Exercise description:
This task calls for copying every line of the records that includes the word "auto".

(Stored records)
#####

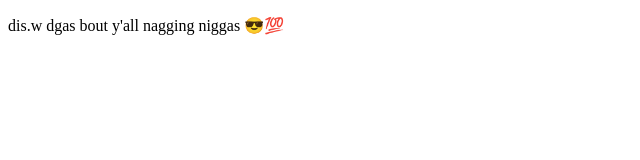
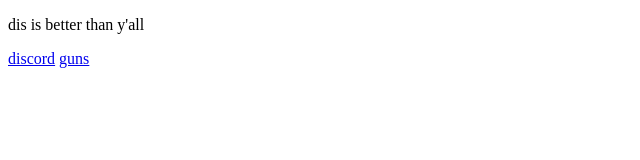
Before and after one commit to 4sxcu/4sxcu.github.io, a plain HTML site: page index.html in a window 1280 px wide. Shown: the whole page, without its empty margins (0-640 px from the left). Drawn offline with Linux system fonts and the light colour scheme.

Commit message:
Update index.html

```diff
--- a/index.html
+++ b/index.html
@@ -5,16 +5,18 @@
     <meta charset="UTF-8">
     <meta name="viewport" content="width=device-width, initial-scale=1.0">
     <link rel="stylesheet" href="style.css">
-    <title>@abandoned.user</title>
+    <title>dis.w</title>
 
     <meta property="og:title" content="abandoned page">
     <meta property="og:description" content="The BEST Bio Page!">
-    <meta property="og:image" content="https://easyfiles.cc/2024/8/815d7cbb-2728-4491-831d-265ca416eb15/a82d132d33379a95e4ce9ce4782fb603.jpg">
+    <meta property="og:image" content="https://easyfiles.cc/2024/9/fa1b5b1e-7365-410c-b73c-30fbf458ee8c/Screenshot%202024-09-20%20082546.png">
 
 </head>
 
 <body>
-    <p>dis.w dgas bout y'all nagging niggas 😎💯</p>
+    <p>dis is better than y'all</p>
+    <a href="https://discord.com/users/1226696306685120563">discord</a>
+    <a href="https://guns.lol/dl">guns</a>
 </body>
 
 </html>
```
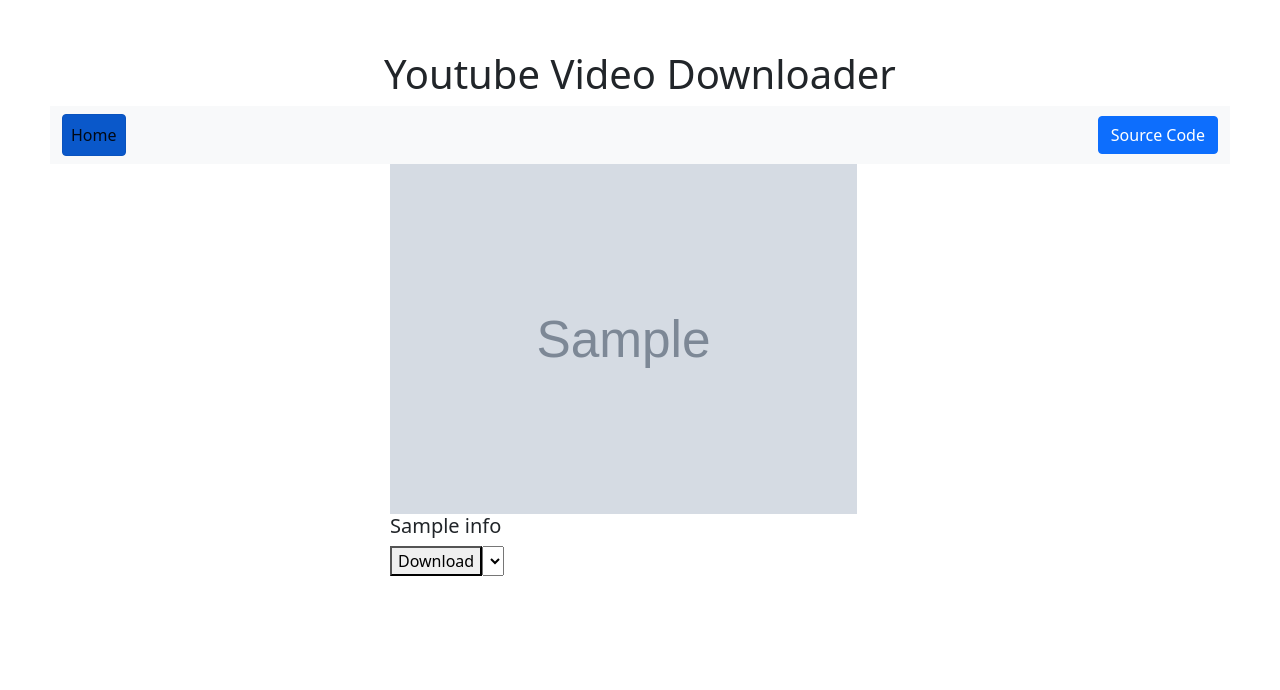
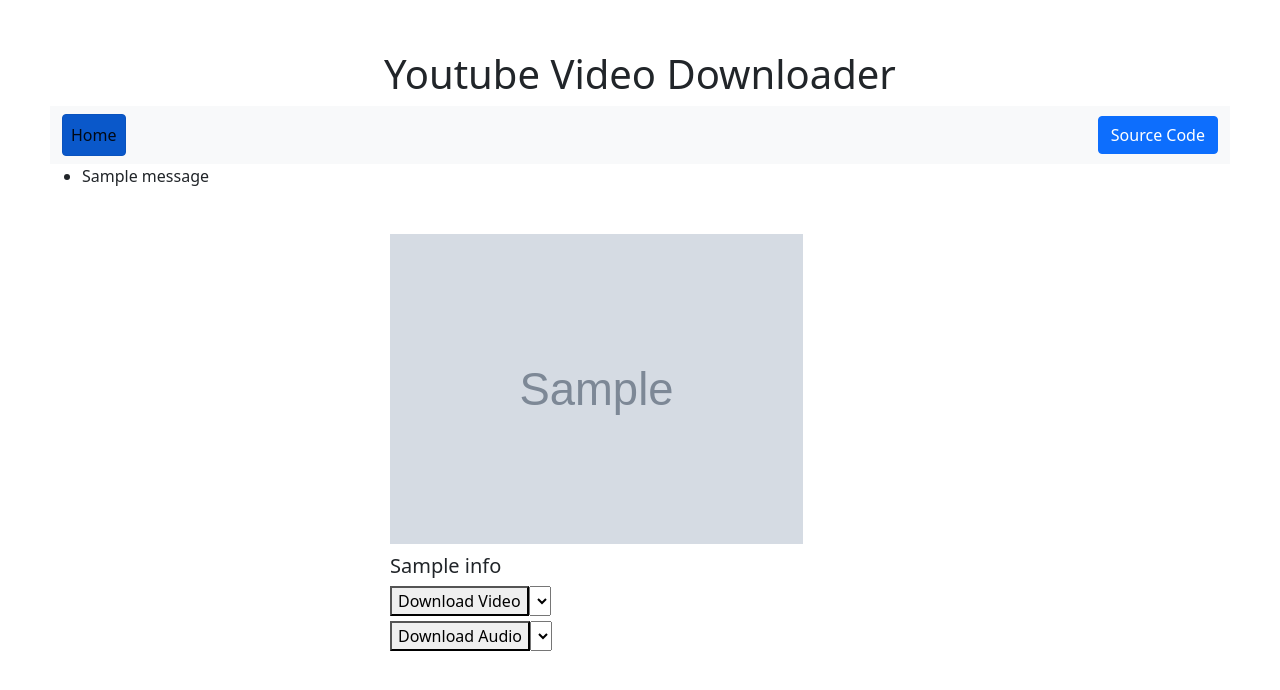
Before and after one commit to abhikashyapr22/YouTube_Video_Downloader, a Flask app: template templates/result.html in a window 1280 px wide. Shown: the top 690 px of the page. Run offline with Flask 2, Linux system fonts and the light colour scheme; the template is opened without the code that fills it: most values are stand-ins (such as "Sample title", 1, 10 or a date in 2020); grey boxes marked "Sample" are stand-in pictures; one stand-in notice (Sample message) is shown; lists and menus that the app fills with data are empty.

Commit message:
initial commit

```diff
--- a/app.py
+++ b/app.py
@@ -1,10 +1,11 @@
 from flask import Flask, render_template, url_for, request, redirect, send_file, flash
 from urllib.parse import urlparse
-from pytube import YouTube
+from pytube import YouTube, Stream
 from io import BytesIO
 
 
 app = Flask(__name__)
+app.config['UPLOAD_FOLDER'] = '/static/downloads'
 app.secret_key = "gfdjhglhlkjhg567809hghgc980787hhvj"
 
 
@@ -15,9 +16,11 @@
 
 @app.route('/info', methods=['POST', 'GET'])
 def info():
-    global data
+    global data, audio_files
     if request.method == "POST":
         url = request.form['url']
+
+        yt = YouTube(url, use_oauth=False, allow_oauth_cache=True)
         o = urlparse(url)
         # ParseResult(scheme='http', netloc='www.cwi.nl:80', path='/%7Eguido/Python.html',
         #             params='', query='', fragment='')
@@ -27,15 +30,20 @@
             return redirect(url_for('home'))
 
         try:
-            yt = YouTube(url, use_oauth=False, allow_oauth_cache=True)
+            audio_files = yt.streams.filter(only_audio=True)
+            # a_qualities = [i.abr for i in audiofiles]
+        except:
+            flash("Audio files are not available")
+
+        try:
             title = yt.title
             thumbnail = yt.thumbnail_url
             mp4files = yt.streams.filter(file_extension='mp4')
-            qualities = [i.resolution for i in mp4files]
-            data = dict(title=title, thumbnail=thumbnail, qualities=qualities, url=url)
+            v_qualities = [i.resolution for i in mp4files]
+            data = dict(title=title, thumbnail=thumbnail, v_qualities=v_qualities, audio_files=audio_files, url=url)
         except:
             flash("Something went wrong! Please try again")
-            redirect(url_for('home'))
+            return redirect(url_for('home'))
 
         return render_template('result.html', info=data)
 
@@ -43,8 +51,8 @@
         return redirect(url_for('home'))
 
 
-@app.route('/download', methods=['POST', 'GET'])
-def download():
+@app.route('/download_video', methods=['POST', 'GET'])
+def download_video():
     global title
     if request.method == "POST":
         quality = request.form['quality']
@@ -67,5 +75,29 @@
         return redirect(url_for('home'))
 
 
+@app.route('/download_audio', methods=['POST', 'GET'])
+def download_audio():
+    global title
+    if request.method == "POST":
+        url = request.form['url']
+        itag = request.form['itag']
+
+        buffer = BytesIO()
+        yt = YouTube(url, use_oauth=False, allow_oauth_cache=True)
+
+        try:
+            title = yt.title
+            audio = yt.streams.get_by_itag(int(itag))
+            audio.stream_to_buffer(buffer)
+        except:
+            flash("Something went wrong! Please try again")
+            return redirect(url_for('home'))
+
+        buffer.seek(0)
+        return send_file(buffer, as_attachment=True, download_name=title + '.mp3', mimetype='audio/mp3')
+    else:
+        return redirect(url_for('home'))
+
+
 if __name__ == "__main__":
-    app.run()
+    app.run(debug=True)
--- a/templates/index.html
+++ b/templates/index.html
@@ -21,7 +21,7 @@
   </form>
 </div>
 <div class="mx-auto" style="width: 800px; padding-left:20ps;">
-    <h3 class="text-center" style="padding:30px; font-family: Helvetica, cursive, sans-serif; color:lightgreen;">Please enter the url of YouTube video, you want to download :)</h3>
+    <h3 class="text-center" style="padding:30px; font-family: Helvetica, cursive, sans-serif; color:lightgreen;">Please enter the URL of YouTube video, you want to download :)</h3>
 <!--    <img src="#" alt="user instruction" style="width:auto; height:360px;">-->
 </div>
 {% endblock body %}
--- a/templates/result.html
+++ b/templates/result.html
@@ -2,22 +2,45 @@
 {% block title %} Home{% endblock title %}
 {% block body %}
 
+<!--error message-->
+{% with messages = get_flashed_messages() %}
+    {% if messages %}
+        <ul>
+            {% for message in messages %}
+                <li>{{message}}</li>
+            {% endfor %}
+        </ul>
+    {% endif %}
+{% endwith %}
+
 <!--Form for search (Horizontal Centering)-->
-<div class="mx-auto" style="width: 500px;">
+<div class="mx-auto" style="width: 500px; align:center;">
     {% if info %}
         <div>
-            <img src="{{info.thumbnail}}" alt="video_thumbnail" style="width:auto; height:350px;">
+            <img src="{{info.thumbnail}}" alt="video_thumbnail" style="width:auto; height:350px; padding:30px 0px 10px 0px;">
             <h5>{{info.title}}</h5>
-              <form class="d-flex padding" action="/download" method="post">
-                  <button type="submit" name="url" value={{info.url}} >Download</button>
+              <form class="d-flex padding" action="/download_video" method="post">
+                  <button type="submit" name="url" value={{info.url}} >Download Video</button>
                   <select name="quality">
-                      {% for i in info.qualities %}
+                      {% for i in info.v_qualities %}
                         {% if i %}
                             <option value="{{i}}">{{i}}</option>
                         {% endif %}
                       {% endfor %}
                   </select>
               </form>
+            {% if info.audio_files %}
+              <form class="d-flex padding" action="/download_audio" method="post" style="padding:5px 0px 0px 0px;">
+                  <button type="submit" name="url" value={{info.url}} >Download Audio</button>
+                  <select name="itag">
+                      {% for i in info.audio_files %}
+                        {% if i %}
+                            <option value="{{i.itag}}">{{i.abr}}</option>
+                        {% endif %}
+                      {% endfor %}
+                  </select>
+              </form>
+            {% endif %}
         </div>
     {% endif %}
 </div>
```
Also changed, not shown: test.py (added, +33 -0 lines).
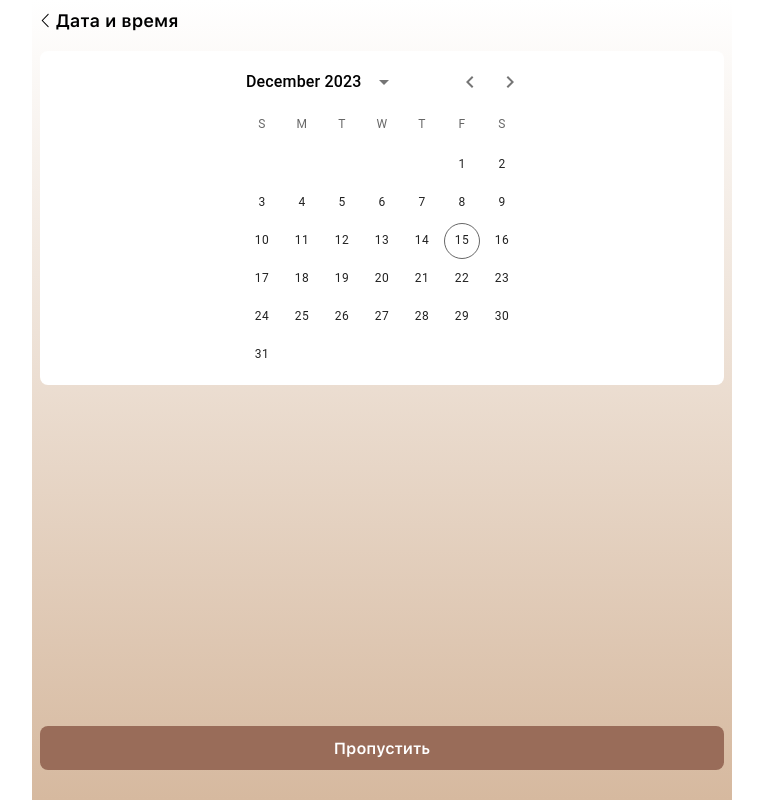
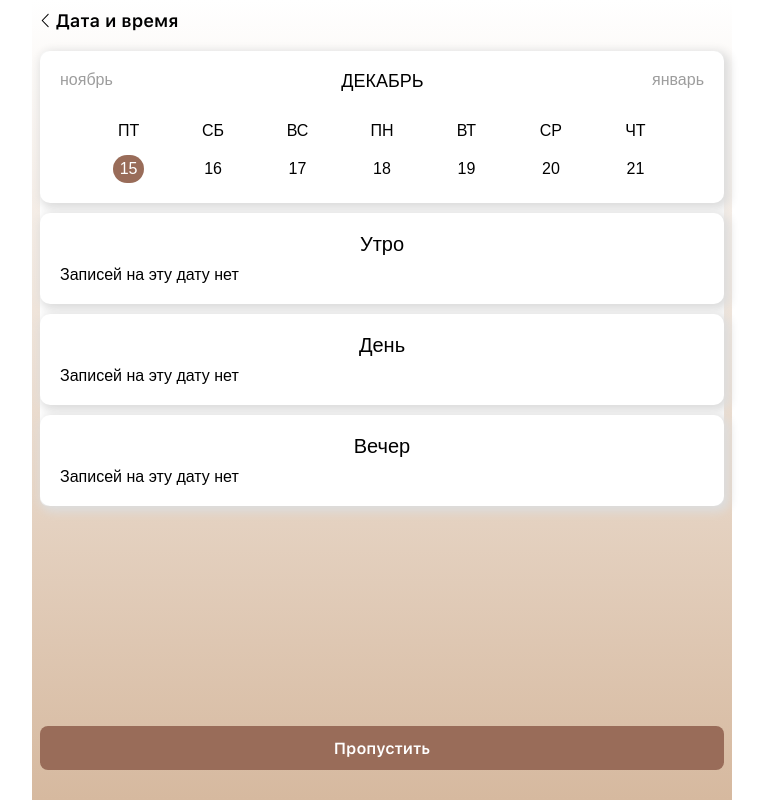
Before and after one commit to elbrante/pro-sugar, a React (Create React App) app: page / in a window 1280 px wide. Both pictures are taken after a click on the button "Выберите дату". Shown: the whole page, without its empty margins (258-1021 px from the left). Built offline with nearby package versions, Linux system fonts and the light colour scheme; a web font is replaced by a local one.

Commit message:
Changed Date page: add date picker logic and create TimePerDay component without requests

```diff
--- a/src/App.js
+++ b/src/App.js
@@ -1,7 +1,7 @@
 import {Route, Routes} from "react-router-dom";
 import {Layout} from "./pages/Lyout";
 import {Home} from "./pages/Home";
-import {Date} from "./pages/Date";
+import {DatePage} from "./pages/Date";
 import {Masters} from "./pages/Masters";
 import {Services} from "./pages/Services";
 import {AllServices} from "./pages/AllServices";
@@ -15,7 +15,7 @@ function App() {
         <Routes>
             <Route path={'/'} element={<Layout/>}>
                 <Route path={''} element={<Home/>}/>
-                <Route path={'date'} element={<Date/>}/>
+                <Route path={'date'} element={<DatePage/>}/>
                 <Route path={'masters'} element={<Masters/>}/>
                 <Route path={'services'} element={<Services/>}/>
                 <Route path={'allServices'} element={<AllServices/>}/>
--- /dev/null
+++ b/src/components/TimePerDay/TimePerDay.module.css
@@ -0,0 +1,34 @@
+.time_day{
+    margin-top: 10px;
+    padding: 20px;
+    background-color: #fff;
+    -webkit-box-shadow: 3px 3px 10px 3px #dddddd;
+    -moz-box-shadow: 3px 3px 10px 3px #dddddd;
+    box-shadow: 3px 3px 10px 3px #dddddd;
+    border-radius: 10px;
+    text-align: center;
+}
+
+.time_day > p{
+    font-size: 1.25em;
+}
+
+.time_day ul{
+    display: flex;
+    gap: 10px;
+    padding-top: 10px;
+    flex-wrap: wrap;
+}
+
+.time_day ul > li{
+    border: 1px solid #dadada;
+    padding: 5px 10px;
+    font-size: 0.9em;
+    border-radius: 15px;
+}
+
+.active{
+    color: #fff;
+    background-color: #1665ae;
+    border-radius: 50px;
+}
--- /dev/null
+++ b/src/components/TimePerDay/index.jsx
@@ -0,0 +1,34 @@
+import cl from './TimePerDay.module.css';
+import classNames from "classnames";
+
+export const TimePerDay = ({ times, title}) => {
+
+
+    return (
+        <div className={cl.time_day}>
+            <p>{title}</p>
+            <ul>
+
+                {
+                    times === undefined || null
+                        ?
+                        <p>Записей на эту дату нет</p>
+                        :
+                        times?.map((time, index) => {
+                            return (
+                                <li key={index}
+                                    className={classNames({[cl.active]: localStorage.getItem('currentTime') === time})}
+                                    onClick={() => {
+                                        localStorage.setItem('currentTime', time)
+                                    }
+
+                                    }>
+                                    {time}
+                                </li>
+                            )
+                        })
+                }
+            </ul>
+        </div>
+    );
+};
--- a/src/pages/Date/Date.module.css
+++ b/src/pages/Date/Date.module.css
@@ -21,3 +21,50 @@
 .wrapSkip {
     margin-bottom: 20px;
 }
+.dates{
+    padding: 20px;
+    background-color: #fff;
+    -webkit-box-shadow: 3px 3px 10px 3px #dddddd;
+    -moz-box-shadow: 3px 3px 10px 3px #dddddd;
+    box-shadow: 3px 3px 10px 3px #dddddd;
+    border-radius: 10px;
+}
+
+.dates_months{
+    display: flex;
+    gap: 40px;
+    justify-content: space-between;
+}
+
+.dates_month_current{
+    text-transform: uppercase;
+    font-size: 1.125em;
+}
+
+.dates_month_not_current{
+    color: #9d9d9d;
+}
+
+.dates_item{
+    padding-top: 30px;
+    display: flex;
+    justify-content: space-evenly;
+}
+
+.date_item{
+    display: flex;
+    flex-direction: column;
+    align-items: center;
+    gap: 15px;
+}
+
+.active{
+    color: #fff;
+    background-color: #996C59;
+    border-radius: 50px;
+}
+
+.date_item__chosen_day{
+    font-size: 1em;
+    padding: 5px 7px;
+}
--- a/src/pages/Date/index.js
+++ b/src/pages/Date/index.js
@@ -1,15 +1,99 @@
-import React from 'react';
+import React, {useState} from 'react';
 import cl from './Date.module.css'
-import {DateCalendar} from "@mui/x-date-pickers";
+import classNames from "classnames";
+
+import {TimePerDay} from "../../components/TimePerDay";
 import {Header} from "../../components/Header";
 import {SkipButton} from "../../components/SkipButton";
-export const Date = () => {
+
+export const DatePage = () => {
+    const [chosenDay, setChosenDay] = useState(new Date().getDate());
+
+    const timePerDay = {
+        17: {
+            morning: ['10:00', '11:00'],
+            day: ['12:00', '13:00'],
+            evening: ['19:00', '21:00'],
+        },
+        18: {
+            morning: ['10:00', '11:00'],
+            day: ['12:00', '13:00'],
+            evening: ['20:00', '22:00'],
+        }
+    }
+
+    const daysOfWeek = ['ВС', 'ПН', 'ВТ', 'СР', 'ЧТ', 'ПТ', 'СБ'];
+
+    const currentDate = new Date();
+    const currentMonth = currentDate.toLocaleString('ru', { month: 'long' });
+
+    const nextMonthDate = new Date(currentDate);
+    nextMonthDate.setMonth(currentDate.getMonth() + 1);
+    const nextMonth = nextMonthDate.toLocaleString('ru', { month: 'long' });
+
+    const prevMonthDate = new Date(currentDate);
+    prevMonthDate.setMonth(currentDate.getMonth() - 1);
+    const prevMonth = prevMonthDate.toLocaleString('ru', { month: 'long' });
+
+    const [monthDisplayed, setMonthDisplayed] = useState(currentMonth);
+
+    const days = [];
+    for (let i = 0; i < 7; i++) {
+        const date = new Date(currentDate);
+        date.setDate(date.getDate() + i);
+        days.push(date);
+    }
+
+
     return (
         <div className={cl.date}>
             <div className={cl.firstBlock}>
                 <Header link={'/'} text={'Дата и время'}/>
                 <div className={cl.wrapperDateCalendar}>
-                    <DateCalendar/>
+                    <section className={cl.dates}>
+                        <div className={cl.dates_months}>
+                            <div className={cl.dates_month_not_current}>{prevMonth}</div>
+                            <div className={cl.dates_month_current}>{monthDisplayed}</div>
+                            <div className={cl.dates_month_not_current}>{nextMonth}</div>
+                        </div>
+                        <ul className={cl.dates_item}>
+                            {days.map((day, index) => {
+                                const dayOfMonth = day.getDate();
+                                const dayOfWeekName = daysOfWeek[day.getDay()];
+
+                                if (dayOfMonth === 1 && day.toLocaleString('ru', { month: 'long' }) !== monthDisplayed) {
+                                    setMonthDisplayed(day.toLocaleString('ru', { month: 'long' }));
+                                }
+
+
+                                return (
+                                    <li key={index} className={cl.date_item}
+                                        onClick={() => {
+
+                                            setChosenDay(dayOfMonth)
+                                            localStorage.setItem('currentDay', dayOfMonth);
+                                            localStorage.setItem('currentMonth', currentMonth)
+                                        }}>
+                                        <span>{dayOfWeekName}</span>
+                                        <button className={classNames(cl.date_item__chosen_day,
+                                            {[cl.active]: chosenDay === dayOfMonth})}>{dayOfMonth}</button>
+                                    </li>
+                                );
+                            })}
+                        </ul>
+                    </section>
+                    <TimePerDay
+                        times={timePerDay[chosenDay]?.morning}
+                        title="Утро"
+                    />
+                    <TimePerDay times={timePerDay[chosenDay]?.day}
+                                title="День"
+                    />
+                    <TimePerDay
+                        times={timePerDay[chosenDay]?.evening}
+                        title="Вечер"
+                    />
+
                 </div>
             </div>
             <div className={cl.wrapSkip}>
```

#####

Answer for this exercise:
 <div class="mx-auto" style="width: 800px; padding-left:20ps;">
 <!--    <img src="#" alt="user instruction" style="width:auto; height:360px;">-->
-<div class="mx-auto" style="width: 500px;">
+<div class="mx-auto" style="width: 500px; align:center;">
-            <img src="{{info.thumbnail}}" alt="video_thumbnail" style="width:auto; height:350px;">
+            <img src="{{info.thumbnail}}" alt="video_thumbnail" style="width:auto; height:350px; padding:30px 0px 10px 0px;">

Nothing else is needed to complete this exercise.